With the exception of your menu, your restaurant’s website might be the most important marketing vehicle you have. It represents a platform from which you will launch many of your marketing efforts. Plenty of potential diners will want to visit your website before deciding to try your restaurant, so if you don’t have a restaurant website, it’s time to get going.
It’s never been easier to build a restaurant website
Today, building a great website is easier than ever. What used to be an arduous, complex task is now simple enough for anyone to do. Here are some important tips to help guide you through the process.
Tip No. 1. Choose a great domain.
Selecting an appropriate domain name for your restaurant is a vital step.
As your business’s address on the web, it’s important to include the name of your restaurant in your domain name.
For example, if your restaurant’s name is Tony’s Pizza, then selecting TonysPizza.com would be a good choice. If the domain you want is already taken, another option — which might also improve your local search ranking — is to include your geographic location — for example, TonysPizzaDallas.com.
Editor’s note: Be sure to check out the new geographic domain name extensions — such as .quebec.

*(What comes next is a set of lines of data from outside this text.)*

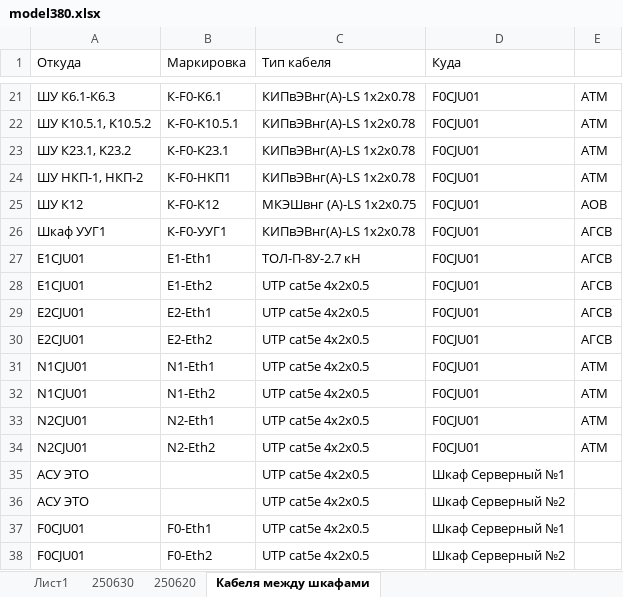
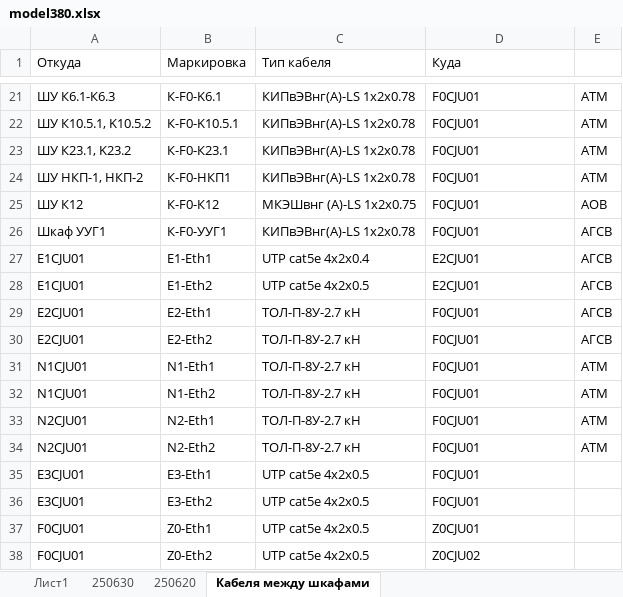
Before and after one commit to nppesnteam/380-25_Ivanovo_TEC, an Excel workbook: Для сайта/model380.xlsx, sheet Кабеля между шкафами, drawn as a sheet; only a part is shown, gaps mark what is left out; values as stored, in another font and other column widths than the file's, no borders; 3 other sheets too large or unreadable and not compared; removed rows and columns are numbered as before the commit, all else as after; the diff names each change by its address in the sheet, - before the commit and + after, or states it on an @@ line.

```diff
--- a/Для сайта/model380.xlsx (sheet Кабеля между шкафами)
+++ b/Для сайта/model380.xlsx (sheet Кабеля между шкафами)
-C27 (Тип кабеля): ТОЛ-П-8У-2.7 кН
+C27 (Тип кабеля): UTP cat5e 4x2x0.4
-D27:D28 (Куда): F0CJU01
+D27:D28 (Куда): E2CJU01
-C29:C34 (Тип кабеля): UTP cat5e 4x2x0.5
+C29:C34 (Тип кабеля): ТОЛ-П-8У-2.7 кН
-row 35: АСУ ЭТО |  | UTP cat5e 4x2x0.5 | Шкаф Серверный №1
-row 36: АСУ ЭТО |  | UTP cat5e 4x2x0.5 | Шкаф Серверный №2
+row 35: E3CJU01 | E3-Eth1 | UTP cat5e 4x2x0.5 | F0CJU01
+row 36: E3CJU01 | E3-Eth2 | UTP cat5e 4x2x0.5 | F0CJU01
-B37 (Маркировка): F0-Eth1
+B37 (Маркировка): Z0-Eth1
-D37 (Куда): Шкаф Серверный №1
+D37 (Куда): Z0CJU01
-B38 (Маркировка): F0-Eth2
+B38 (Маркировка): Z0-Eth2
-D38 (Куда): Шкаф Серверный №2
+D38 (Куда): Z0CJU02
```
Also changed, not shown: 878.2023-АСУ ТП на выдачу/Документы на выдачу/22 и 24. Спецификация оборудования, изделия, материалов/Спецификация Серверный шкаф.xlsx, 6 other files.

Tip No. 2. Choose a clean design.
When it comes to your restaurant website, sometimes less is more. While it’s tempting to be really creative with color, it is often better to use neutral colors on the primary parts of the website, such as the background. Vibrant colors can be a bit distracting to website visitors and could make it difficult for them to find the information they are looking for.
Even if your brand has a colorful creative platform, it’s not always necessary to let that dictate your website design. Neutral backgrounds and clean design allow important information such as your menu, location and phone number to stand out and be easily found on your site.
If you use images on your website, it’s important to follow some simple guidelines to ensure a positive user experience:
- Format images to the proper size.
- Be selective with your images and use them sparingly. Too many images will slow down the speed of your site and make for a frustrating visitor experience.
- Use high-quality images. You’re selling your products on a restaurant website, so it might be a smart investment to pay for professional photography.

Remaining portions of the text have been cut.